Without entanglement, quantum computing would certainly be interesting but in all likelihood, it would also be of little use. Much of quantum speed-up relies on entanglement. On the other hand, the entanglement that binds the qubits of a quantum computer with other particles external to the computer is responsible for the decoherence that still limits the use of quantum computers.
From this, we can understand why entanglement is so important for quantum computing and the reasons for giving these three guys such a prestigious award.
Are we talking about physics or computer science?
We finally come to the point. Is it a prize for physics or for information technology? Well, here lies the very core.
Computer science and physics are the same things!
This conclusion is certainly not mine, but the great physicist David Deutsch already wrote it clearly in 1985 when he proposed the reformulation of the Church-Turing principle. Here the reformulation:

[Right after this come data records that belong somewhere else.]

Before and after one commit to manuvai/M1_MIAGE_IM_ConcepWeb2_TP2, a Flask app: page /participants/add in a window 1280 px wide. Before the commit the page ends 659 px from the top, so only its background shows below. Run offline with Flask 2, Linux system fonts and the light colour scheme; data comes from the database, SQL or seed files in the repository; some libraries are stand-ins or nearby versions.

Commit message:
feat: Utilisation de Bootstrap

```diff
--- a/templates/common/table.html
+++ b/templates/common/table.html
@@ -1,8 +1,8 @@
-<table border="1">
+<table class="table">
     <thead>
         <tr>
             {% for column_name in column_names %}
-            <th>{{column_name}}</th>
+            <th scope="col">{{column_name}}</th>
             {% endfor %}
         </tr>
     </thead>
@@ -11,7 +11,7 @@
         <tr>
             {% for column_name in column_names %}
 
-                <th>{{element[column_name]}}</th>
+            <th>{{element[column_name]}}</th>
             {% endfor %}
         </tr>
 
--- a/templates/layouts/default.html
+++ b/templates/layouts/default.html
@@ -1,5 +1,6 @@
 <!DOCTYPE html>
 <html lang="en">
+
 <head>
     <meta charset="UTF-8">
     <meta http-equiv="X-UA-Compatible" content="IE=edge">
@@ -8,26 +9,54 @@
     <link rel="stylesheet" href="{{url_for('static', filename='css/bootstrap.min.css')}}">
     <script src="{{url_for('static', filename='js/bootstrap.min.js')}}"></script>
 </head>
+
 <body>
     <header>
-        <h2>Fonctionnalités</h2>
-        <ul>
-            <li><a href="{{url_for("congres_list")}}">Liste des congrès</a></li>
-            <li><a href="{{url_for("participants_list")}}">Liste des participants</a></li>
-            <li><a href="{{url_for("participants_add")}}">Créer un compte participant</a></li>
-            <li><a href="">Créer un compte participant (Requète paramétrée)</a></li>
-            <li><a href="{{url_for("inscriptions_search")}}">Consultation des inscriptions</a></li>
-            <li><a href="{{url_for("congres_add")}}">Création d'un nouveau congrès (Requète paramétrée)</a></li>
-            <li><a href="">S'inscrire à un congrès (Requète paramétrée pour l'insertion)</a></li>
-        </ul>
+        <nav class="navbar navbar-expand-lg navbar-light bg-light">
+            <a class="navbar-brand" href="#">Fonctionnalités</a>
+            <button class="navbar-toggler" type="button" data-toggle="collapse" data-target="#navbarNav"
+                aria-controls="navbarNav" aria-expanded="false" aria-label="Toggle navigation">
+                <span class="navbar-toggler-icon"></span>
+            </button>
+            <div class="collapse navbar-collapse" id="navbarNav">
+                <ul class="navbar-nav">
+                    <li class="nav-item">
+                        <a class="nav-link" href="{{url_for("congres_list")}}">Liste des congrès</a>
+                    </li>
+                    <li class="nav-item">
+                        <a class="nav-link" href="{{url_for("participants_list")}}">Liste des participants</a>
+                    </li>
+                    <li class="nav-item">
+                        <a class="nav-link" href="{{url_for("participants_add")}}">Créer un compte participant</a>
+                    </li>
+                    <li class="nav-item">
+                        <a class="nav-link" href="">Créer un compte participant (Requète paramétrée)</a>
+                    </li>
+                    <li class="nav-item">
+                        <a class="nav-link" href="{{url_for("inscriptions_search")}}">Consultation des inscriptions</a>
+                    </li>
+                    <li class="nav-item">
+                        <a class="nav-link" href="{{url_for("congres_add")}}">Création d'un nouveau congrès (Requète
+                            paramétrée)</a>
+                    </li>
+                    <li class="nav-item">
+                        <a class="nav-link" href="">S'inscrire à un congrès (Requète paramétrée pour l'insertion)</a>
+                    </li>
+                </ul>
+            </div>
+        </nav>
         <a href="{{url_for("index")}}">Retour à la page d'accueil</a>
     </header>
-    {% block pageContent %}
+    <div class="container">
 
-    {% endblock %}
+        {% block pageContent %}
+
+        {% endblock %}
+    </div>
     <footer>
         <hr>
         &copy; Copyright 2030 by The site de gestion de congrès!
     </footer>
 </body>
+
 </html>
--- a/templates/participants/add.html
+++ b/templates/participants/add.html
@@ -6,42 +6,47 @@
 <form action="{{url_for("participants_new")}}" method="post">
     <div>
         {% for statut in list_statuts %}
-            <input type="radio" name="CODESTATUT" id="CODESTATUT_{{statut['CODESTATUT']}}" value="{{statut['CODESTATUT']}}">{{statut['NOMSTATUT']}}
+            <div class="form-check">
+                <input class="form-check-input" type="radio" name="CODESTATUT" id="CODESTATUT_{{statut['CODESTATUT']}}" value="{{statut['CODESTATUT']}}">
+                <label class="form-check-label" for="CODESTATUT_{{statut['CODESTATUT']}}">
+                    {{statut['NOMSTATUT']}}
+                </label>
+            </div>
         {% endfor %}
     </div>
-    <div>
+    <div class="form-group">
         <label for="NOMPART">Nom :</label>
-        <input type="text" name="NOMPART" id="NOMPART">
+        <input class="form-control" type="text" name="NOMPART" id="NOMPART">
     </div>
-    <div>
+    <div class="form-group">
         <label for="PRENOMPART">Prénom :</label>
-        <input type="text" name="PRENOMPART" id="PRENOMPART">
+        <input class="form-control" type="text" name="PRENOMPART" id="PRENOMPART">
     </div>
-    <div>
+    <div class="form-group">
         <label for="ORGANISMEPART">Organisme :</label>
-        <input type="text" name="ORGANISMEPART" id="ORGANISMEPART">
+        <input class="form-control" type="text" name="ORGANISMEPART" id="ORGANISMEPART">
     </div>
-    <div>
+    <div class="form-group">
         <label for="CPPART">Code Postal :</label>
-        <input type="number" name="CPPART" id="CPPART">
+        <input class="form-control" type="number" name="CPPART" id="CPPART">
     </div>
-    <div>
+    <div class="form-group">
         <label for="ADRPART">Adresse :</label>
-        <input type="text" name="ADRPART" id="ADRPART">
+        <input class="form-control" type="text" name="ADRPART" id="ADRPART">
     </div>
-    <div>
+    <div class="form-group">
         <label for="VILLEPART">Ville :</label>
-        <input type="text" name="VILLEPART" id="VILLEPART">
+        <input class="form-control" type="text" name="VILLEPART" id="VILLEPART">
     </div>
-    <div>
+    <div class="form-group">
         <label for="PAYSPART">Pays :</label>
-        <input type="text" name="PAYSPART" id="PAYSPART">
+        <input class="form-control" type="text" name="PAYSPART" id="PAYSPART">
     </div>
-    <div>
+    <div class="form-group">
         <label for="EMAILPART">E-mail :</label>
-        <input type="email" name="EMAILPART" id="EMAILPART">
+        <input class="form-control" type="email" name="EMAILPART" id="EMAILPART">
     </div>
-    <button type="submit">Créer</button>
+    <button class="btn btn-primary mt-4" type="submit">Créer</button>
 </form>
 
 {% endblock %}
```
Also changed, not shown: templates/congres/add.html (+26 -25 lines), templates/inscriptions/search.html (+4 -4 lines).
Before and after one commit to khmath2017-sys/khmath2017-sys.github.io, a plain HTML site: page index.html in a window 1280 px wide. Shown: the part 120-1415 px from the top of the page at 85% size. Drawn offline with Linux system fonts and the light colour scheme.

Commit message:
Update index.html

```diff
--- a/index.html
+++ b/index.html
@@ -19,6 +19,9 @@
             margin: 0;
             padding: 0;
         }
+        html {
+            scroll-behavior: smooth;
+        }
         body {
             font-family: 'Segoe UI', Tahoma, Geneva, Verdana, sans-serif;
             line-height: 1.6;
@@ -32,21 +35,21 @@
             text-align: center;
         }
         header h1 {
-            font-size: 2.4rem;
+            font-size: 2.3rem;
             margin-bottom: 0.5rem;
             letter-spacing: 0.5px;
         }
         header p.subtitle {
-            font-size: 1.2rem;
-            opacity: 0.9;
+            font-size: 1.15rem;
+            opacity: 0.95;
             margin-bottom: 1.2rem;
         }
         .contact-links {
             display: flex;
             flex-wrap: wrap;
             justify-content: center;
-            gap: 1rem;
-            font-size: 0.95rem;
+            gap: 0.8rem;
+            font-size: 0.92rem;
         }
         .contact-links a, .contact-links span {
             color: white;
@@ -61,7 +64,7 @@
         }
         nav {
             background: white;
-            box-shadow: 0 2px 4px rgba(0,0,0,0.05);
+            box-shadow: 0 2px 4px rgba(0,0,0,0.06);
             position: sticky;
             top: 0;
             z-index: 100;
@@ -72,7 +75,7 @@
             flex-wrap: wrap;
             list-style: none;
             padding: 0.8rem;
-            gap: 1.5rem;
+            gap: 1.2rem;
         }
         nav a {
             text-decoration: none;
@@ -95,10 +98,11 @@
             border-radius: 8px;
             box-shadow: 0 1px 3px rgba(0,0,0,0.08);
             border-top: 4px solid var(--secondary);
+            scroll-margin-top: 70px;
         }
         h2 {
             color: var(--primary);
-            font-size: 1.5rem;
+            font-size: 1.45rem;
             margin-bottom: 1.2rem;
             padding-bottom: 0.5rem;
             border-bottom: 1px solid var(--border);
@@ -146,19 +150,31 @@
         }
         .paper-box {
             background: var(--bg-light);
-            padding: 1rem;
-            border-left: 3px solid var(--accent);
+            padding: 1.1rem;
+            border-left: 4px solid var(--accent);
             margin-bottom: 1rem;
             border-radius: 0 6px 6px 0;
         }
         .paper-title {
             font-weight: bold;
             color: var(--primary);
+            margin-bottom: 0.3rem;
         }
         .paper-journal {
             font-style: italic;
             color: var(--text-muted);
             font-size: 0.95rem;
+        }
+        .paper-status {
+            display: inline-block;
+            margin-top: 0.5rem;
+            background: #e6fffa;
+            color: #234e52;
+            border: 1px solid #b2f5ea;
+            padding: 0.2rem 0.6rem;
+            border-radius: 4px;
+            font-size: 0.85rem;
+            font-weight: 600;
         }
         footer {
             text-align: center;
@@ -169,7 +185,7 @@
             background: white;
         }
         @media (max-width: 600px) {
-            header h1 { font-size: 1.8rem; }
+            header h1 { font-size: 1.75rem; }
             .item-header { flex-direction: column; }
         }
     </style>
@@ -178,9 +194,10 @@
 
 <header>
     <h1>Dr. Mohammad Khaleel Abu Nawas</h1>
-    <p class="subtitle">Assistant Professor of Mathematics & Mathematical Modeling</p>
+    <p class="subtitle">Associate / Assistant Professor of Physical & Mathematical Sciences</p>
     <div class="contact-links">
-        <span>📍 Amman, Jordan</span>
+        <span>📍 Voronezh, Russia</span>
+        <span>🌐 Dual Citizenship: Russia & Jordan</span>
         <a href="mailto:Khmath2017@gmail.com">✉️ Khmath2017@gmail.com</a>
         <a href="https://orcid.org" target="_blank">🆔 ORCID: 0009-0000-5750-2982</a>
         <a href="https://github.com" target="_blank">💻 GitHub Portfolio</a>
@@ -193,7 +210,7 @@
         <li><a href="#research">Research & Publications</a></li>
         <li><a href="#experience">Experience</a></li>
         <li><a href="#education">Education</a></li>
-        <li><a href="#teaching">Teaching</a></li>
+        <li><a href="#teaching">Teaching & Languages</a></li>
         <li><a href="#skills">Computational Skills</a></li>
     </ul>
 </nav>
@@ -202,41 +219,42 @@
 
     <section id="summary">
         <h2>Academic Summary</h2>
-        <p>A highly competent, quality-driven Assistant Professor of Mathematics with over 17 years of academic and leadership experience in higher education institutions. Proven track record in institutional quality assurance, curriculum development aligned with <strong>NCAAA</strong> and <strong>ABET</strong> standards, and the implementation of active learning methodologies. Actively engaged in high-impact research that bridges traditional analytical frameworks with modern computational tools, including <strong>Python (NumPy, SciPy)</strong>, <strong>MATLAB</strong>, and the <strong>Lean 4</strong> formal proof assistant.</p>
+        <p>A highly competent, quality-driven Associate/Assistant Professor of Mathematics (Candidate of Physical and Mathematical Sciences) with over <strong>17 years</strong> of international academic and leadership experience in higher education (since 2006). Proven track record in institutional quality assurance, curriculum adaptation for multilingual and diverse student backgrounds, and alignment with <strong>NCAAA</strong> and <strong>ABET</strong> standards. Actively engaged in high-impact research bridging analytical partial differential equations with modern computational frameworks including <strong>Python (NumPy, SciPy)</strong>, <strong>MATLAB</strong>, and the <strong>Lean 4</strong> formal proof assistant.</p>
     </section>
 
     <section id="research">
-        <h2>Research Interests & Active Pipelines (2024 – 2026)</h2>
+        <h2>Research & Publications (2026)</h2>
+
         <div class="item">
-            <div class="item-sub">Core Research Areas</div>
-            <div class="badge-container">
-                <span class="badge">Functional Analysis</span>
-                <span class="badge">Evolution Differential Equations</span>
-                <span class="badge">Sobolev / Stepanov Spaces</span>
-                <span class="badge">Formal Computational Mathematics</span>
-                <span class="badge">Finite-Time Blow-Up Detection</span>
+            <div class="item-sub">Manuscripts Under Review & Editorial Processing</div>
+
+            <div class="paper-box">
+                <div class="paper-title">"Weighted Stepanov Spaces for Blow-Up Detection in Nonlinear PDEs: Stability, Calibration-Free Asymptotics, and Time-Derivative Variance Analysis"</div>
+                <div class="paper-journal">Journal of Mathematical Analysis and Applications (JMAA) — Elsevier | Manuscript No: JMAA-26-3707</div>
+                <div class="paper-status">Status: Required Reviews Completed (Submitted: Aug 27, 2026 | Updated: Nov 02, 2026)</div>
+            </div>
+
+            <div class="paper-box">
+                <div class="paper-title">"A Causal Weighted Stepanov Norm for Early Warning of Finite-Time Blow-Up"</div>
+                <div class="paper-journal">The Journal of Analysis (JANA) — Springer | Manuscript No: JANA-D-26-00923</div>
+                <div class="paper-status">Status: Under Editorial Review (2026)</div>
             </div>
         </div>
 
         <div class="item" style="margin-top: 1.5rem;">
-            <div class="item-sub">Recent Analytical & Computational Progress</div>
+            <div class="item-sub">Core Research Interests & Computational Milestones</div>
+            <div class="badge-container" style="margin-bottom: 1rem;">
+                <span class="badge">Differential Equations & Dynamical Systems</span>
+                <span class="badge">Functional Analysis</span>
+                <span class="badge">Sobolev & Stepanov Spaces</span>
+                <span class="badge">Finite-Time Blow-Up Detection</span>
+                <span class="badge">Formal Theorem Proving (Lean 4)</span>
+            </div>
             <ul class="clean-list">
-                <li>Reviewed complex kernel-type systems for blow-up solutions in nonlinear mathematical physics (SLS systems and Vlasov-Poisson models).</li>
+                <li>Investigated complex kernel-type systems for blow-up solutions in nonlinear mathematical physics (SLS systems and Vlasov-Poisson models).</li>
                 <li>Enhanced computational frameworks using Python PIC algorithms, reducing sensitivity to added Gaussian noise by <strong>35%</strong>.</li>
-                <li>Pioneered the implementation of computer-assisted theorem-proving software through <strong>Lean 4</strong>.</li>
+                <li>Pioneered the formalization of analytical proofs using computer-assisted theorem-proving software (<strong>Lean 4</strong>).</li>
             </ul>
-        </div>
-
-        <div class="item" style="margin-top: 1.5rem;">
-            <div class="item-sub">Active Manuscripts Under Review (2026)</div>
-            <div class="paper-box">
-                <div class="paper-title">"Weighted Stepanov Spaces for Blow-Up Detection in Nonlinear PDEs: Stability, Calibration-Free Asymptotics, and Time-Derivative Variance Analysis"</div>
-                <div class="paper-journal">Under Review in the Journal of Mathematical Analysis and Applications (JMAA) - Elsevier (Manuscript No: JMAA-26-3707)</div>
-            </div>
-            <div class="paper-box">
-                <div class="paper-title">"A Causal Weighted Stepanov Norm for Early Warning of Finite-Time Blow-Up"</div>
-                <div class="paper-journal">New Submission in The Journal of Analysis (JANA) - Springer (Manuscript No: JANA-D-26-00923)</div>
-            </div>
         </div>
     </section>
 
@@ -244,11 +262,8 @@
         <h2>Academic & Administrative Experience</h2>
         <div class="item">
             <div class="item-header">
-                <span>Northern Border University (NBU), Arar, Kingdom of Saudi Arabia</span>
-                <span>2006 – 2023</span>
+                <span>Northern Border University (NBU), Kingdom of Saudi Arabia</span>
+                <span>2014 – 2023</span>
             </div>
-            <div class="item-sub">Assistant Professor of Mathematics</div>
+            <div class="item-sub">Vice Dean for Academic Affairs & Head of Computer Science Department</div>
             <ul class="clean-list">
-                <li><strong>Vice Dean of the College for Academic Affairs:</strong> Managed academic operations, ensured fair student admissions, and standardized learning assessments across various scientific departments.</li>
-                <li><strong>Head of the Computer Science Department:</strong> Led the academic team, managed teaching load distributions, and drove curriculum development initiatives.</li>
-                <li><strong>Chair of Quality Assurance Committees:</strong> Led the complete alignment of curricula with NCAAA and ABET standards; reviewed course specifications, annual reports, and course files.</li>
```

Mathematics: Every function which would naturally be regarded as
computable can be computed by the universal Turing
Physics: Every finitely realizable physical system can be perfectly
simulated by a universal model computing machine operating
by finite means
Physics and computer science are very close
In practice, any complex computation it may appear to us is always and only the evolution of a physical system, and physics is the science that describes its laws.
Computer science and physics are actually much more than cousins, they are really the same thing. They are in the same relationship as chemistry and physics. This explains the enthusiasm unleashed in the world of computer science, this Nobel was certainly also concerned about this discipline.
Francesco Sisini is the lecturer in the Quantum Computing Basics course at the School of Disruption.
He is a physicist, with a master’s degree in nuclear physics and a Ph.D. in radioisotopic techniques. He has been working since 1996 on applications of artificial intelligence to medical imaging problems, among which he designed the physical and computer model used to process the results of the ultrasound experiments conducted by astronaut Samantha Cristoforetti on board the ISS.